|IV||Lyndon B. Johnson and the Gulf of Tonkin incidents||160|
|V||Ronald W. Reagan, Central America, and the Iran-Contra scandal||238|
|VI||Conclusion : George W. Bush and the post-truth presidency||294|
Barnes & Noble.com: When Presidents Lie is subtitled "A History of Official Deception and Its Consequences." Why this book, and why now?
Eric Alterman: Well, I began this book 11 years ago, inspired by a footnote in an essay by my doctoral dissertation adviser at Stanford, Bart Bernstein, that speculated on whether Lyndon Johnson might have been quite so gung ho to go into Vietnam despite all of his misgivings had he known that John Kennedy, against whom he constantly measured himself, had not faced down the Soviets in Cuba as the popular myth had it. I thought this kind of thing happened all the time, and I turned out to be right.
I'm publishing it now because now is when I finished it, given the fact that I've written four other books and a zillion articles in the interim. Still, it turns out to be a propitious moment, given the dishonesty of the current administration and the price the nation is paying for it.
B&N.com: Would you say that all presidents have lied while in office?
EA: No. I can't speak to all presidents. And I think George Washington was pretty honest.
B&N.com: Which has been the most truthful, in your opinion? EA: Besides George Washington, you mean? I guess Jimmy Carter. I think George H. W. Bush had a pretty good record. And Clinton's was not bad, either, since I don't have a problem with personal lies to protect one's family's privacy, just with lies of state that affect the fate of the nation.
B&N.com: Are some presidential lies worse than others?
EA: Sure. Just like some personal lies are worse than others. It's not a bad thing to tell your wife that her new dress doesn't make her look fat, even if maybe it does. But to deliberately mislead the country into war and ask people to sacrifice their sons, daughters, fathers, and mothers on the basis of a lie, that's pretty bad. It also works out badly for the liar -- which is the main point of this historical study. Remember I'm not moralizing, I'm analyzing.
B&N.com: You chose to focus on FDR, JFK, LBJ, and Ronald Reagan. Why those in particular?
EA: I picked three Democratic presidents I admire because I wanted to demonstrate that the problem is endemic. I picked Reagan because so many people think him a hero as well.
B&N.com: Your Reagan section centers on Iran-contra. Do you think Reagan's passing will lead to a reexamination of that scandal?
EA: Well, the media seemed to prefer selective amnesia, or perhaps a voluntary lobotomy when it comes to this topic. I hope my book makes it unavoidable. But part of the problem with Iran-contra is that George W. Bush, has, by fiat, closed all the records in the Reagan library to scholars. People need to be made aware of that.
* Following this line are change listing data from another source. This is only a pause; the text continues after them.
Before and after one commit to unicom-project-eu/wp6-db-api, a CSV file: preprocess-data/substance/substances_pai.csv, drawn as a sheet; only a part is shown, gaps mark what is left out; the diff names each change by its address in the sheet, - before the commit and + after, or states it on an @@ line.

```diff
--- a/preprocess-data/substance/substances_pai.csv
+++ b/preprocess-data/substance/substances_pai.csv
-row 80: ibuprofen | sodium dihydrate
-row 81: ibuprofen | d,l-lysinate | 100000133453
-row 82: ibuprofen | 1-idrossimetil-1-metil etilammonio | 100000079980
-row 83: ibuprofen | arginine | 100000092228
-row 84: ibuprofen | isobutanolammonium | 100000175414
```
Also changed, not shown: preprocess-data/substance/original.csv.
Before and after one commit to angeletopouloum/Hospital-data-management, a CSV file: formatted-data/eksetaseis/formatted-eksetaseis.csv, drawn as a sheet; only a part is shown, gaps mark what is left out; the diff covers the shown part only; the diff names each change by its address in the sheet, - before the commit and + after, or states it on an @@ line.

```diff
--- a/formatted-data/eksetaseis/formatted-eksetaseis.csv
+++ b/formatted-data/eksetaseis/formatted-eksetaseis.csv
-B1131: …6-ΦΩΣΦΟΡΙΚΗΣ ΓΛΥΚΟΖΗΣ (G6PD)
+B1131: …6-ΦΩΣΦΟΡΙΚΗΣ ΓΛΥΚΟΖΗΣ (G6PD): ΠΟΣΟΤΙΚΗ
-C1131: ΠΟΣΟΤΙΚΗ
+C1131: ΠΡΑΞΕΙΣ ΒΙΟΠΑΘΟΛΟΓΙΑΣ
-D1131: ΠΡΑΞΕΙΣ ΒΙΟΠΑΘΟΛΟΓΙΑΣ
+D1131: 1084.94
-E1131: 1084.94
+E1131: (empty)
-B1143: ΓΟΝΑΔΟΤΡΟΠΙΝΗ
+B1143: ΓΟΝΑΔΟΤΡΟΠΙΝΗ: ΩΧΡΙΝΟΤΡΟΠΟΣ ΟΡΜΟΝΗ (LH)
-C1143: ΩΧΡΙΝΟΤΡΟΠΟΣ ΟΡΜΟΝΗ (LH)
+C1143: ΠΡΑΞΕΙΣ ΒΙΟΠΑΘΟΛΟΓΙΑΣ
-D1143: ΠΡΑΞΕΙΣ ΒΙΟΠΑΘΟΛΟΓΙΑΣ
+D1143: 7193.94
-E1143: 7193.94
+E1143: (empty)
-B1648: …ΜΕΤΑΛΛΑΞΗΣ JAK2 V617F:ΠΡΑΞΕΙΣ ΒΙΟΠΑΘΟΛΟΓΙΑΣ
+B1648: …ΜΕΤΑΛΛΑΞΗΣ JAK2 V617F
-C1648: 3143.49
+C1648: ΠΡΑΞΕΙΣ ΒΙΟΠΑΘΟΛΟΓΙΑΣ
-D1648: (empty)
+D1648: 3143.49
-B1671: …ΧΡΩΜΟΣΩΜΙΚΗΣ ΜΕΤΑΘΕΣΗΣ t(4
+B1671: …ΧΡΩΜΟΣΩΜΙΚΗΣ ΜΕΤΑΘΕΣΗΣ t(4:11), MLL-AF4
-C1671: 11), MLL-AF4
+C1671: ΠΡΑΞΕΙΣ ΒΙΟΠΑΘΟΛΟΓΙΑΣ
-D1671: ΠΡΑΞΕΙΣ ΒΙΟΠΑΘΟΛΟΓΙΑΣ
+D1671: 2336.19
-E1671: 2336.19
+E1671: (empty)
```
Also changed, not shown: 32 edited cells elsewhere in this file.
B&N.com: Were you tempted to do a Clinton section?
EA: Not really. In the first place, the consequences of Clinton's lies are well known. He was impeached. In the second place, as I argue in the book, private lies are uninteresting to me. Everyone has the right to lie about their private life. A better argument could be made for including Nixon, but again, with Watergate, everyone knows the consequences of those lies. I was trying to tease out consequences of which people were unaware, in order to demonstrate that from a pragmatic, rather than a moral perspective, presidential lying is a bad idea. It doesn't work out well.
B&N.com: Some readers might be surprised to see that George W. Bush is only briefly referenced at the very end of the book. Is that because there've already been so many books published on Bush's purported lies?
EA: Well, I wrote one of those books [The Book on Bush with Mark J. Green], and it's also a bit early to determine the ultimate consequences of Bush's lies. This is after all, supposed to be a work of history.
B&N.com: Is it easier for a president who's perceived as being "disengaged" to get away with lying?
EA: That was Reagan's excuse, and it seems to be Bush's, too. It's amazing that it works, but it does. And even were it true, it hardly works for the members of his administration who lie on his behalf.
B&N.com: Is it ever a good idea for a president to lie?
EA: I am almost always in favor of lying about sex. Civilization depends on it.